My first detector was a Whites detector. It was not waterproof. My second detector was an Aquanaut 1280, which I used when I began hunting in the water. It found a lot of gold for me, and I learned a lot during those days.
I once also owned a Garrett pulse detector, and I sold it before long. I didn't understand pulse detectors at the time, so it wasn't necessarily the fault of the detector. Since then I've owned many detectors, including a good number that were custom built.
If you are a relic hunter you are interested in the less common things and things that are not so easy to identify - the kind of thing that might be difficult to identify even when you hold it in your hand. It reminds me of the old Orphan Annie decoder that I dug. Or the crotal bell, or the three hundred year old copper Portuguese coin, or the ornate musket trigger guard. No way you are going to have any system correctly identify those types of things for you. Relic hunting is definitely more of a dig everything kind of game.
A lot of people evidently approve of these three detectors for relic hunting. That says something, even though the People's Choice Awards is not a scientific evaluation. Of course, that also goes for the other categories from the PCA that I've covered in the past.
No matter what detector you get, you need to put your time in with it before you can learn to use it well. Very often a person's favorite detector is the one they've spent the most time with and have learned to use the best.
It is very important to spend time experimenting and getting to know your detector. I've posted my ideas on that in the past.
The Treasure Coast beaches provide many types of treasure. This fossilized nuchal turtle scute was found on a Treasure Coast beach and then drilled and transformed into a great necklace with the addition of a small silver turtle.
Cairo (AFP) - Radar scans of the tomb of pharaoh Tutankhamun in the ancient necropolis of Luxor showed a "90 percent" chance of two hidden chambers, possibly containing organic material, Egypt's antiquities minister said Thursday.
Experts had scanned the tomb to find what a British archaeologist believes could be the resting place of Queen Nefertiti, the legendary beauty and wife of Tutankhamun's father whose mummy has never been found...
Here is the link for more.http://news.yahoo.com/scans-show-90-chance-hidden-chambers-tutankhamun-tomb-092631296.html;_ylt=AwrXnCAtr.pWs0EANo_QtDMD;_ylu=X3oDMTByMjR0MTVzBGNvbG8DZ3ExBHBvcwM3BHZ0aWQDBHNlYwNzcg
The weather has been beautiful lately.
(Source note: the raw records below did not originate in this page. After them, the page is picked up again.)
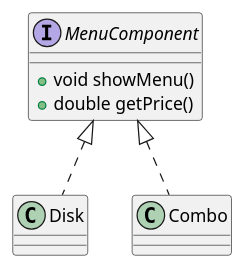
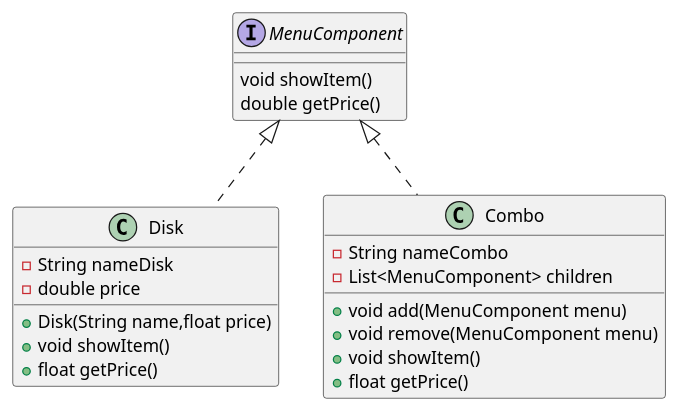
Before and after one commit to leviha1702/65130734_KTVTKPM: the diagram in src/structural/composite/menu/menu_diagram.puml, drawn with PlantUML. The commit also changed 17 other files, not shown here.

```diff
--- a/src/structural/composite/menu/menu_diagram.puml
+++ b/src/structural/composite/menu/menu_diagram.puml
@@ -1,17 +1,29 @@
 @startuml
 'https://plantuml.com/sequence-diagram
 
 interface MenuComponent {
-    +void showMenu()
-    +double getPrice()
+    void showItem()
+    double getPrice()
 }
 
-class Disk {}
+class Disk {
+    -String nameDisk
+    -double price
+    +Disk(String name,float price)
+    +void showItem()
+    +float getPrice()
+}
 
 class Combo {
+    -String nameCombo
+    -List<MenuComponent> children
+    +void add(MenuComponent menu)
+    +void remove(MenuComponent menu)
+    +void showItem()
+    +float getPrice()
 
 }
 
 MenuComponent<|.. Disk
 MenuComponent<|.. Combo
 @enduml
```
Nice easy surf for water hunting and wonderful for sun bathing. Not so great for digging up old stuff at the beach.